> **Exercise objective**: Within the material below, tally every line that holds the word "color", then give the tally and nothing more.

> **Data listing**:
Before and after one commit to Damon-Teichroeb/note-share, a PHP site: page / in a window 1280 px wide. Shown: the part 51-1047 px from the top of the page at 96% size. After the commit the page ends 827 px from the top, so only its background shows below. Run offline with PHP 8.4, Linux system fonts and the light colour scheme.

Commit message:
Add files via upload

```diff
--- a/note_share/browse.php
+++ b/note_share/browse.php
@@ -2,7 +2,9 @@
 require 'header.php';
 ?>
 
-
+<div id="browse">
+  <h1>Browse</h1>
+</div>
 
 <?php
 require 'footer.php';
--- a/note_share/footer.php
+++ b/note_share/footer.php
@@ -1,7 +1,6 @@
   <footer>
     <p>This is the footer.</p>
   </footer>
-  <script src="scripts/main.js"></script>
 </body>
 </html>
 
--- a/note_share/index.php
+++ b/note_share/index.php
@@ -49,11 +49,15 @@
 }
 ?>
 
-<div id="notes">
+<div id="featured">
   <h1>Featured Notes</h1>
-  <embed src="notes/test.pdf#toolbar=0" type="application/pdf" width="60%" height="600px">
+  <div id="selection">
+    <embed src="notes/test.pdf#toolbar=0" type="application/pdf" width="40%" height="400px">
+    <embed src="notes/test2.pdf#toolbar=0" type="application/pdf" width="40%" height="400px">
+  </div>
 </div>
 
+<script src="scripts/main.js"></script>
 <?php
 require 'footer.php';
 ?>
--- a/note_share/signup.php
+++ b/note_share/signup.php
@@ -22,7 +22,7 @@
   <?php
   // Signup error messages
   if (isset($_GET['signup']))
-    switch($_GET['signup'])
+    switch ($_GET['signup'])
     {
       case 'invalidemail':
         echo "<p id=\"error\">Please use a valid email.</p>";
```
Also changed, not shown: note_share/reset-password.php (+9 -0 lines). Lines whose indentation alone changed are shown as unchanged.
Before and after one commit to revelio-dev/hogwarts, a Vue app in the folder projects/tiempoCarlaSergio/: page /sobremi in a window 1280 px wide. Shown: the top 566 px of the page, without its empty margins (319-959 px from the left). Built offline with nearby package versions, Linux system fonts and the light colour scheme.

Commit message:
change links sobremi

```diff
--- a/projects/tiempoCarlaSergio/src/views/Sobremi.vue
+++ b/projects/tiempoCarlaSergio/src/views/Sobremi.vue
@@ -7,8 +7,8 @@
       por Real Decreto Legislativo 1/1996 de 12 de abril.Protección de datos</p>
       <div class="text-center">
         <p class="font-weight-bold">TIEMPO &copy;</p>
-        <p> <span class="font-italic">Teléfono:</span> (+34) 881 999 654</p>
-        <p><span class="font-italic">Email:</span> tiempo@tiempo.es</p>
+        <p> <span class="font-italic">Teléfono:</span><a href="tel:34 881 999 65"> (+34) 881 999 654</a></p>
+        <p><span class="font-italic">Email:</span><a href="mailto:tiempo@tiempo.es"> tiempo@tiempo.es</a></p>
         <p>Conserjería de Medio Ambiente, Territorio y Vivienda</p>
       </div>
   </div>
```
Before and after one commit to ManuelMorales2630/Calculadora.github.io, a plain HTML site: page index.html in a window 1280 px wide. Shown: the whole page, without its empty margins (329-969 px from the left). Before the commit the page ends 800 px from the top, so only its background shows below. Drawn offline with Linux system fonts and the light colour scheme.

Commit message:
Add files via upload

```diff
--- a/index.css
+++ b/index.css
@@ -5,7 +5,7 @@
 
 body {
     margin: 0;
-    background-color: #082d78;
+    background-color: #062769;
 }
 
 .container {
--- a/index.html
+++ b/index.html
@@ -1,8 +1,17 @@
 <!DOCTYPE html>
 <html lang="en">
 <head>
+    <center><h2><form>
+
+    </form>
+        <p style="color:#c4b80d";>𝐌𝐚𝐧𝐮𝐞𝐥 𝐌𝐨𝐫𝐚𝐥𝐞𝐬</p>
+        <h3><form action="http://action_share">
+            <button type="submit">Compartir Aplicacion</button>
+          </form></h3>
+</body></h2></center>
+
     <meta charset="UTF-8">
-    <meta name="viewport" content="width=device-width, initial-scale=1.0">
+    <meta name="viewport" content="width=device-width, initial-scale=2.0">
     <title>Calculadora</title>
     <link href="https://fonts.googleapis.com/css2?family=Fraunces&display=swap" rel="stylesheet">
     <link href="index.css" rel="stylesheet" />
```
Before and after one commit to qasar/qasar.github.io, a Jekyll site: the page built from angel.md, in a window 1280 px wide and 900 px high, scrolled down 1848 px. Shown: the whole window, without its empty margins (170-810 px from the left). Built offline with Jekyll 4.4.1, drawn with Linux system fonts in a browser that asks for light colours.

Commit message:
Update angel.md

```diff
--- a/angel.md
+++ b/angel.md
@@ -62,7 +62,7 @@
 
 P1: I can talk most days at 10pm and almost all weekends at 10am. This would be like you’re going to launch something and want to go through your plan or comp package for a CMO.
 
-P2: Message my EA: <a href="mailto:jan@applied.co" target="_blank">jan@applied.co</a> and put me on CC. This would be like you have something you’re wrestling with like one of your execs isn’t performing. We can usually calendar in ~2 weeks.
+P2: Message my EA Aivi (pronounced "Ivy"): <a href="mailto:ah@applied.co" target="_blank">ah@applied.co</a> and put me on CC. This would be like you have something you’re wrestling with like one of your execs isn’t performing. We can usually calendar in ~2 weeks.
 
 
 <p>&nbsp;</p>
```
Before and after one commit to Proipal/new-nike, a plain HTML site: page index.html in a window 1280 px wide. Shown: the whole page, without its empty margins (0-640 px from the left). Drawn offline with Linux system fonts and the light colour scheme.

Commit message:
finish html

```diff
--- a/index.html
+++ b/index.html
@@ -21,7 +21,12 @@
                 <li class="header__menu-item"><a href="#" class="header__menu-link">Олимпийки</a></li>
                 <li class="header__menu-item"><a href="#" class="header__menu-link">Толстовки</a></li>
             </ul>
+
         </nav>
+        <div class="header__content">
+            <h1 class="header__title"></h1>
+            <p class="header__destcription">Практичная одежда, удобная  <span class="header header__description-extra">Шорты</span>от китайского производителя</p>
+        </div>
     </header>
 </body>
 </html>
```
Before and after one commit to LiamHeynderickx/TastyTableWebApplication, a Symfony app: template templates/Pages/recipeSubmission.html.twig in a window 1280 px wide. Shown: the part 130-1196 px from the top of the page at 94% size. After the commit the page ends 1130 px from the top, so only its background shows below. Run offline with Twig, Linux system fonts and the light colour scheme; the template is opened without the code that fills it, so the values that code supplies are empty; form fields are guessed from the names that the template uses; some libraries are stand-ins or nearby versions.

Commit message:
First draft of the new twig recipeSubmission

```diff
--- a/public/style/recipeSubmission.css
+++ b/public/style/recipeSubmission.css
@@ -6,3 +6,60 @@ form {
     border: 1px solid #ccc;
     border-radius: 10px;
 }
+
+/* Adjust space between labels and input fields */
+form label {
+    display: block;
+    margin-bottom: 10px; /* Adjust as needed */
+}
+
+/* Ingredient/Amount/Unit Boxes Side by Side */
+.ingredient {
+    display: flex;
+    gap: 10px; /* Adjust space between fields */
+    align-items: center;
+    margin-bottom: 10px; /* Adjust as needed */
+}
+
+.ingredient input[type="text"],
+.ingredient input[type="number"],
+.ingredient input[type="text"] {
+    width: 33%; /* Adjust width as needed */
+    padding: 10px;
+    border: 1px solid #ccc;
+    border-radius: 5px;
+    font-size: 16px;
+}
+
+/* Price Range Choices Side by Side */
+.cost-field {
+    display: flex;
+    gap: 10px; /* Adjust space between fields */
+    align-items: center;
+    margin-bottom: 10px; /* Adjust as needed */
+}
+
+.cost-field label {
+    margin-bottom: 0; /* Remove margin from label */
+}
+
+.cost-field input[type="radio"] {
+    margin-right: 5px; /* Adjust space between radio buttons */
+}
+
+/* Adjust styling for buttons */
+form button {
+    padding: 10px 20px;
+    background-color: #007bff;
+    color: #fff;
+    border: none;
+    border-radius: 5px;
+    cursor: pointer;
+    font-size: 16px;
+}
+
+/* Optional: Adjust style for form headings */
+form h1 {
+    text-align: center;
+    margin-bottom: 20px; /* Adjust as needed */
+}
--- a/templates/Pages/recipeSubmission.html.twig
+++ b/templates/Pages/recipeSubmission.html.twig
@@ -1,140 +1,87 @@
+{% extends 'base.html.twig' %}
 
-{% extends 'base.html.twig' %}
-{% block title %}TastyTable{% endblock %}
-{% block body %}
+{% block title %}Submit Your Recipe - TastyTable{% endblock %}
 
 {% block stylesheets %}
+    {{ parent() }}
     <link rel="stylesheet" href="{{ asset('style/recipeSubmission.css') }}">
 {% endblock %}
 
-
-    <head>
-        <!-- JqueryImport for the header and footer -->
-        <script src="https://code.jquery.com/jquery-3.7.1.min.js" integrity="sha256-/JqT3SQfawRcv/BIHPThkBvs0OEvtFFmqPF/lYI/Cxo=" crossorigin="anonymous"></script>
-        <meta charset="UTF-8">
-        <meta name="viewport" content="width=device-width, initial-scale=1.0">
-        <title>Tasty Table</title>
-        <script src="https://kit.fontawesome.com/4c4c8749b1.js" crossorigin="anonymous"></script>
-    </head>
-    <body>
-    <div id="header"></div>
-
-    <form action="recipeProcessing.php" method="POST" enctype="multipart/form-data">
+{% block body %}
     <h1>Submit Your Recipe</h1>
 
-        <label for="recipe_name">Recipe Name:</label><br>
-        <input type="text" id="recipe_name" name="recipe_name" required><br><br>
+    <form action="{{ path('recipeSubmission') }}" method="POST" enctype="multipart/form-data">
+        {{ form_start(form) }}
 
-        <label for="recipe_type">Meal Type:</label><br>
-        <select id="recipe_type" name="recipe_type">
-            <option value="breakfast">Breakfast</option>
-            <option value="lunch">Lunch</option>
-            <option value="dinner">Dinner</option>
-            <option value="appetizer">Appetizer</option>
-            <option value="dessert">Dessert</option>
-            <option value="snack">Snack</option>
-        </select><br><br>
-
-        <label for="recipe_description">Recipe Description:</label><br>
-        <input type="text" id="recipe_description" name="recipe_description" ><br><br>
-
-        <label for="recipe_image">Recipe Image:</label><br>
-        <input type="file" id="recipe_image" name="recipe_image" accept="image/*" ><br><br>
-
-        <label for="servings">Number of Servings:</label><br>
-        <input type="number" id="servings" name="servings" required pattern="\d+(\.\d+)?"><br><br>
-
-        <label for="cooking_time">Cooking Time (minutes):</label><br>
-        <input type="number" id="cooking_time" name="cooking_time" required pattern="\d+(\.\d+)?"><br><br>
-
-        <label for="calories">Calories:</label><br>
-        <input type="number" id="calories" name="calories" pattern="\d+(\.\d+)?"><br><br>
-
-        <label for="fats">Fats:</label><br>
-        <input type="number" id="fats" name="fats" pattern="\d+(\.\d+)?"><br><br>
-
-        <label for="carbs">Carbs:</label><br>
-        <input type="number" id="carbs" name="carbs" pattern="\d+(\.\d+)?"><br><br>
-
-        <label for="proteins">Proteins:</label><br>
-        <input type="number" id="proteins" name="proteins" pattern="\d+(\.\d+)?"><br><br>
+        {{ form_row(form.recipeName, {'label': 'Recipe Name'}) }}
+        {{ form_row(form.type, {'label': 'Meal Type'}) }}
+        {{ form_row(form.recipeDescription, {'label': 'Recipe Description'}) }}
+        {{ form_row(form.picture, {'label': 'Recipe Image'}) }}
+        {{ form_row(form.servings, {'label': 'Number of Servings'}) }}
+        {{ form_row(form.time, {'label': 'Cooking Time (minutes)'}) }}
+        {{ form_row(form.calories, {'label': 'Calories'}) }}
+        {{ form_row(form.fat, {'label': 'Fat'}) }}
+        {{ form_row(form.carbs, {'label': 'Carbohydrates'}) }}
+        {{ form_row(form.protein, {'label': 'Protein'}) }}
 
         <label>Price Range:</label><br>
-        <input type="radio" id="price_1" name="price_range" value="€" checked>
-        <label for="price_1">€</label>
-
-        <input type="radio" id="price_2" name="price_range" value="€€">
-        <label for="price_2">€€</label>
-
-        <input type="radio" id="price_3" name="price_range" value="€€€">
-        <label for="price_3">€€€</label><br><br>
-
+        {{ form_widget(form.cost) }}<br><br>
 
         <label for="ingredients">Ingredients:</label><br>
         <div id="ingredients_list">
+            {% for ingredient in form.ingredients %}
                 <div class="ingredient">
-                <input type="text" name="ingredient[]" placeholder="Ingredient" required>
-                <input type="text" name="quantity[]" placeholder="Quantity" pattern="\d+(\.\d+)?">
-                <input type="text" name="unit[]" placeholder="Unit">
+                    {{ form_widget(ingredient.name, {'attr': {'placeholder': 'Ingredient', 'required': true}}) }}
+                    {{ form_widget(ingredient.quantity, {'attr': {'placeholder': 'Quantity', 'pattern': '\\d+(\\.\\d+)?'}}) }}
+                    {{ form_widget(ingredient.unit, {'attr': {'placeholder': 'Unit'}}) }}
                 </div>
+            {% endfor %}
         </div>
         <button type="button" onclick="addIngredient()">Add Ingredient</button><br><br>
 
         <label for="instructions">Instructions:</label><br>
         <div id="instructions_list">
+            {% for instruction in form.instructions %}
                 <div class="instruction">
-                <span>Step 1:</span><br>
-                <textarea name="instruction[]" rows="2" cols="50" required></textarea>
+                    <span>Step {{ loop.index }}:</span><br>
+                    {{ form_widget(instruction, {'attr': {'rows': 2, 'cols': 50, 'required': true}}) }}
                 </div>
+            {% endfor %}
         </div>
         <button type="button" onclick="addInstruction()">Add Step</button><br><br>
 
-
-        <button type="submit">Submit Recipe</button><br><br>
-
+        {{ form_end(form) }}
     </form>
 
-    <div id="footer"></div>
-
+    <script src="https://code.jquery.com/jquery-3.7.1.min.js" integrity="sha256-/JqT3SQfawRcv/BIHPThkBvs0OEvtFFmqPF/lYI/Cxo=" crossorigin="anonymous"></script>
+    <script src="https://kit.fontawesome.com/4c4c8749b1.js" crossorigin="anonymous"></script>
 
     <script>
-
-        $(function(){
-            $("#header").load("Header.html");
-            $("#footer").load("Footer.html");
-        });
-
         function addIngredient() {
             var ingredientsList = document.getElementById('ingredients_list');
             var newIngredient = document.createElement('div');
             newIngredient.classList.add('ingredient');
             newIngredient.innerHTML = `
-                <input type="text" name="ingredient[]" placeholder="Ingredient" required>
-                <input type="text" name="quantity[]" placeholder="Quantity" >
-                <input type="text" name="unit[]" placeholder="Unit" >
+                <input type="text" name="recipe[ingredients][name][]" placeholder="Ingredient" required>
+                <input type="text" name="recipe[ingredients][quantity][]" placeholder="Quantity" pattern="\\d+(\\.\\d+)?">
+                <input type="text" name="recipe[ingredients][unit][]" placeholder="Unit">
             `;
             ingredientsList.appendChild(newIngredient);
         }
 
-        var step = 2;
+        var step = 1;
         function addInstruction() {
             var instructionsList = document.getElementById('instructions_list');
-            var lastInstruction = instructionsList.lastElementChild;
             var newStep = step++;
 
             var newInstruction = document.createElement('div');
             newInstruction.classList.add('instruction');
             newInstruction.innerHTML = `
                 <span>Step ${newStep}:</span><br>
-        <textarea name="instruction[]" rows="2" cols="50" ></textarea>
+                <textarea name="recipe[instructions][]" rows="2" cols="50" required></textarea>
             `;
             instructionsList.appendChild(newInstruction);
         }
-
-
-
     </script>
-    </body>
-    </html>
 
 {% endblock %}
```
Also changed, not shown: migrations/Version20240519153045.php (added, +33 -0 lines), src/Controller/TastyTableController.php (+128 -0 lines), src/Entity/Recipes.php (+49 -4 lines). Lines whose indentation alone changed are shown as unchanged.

> **Output below**: 5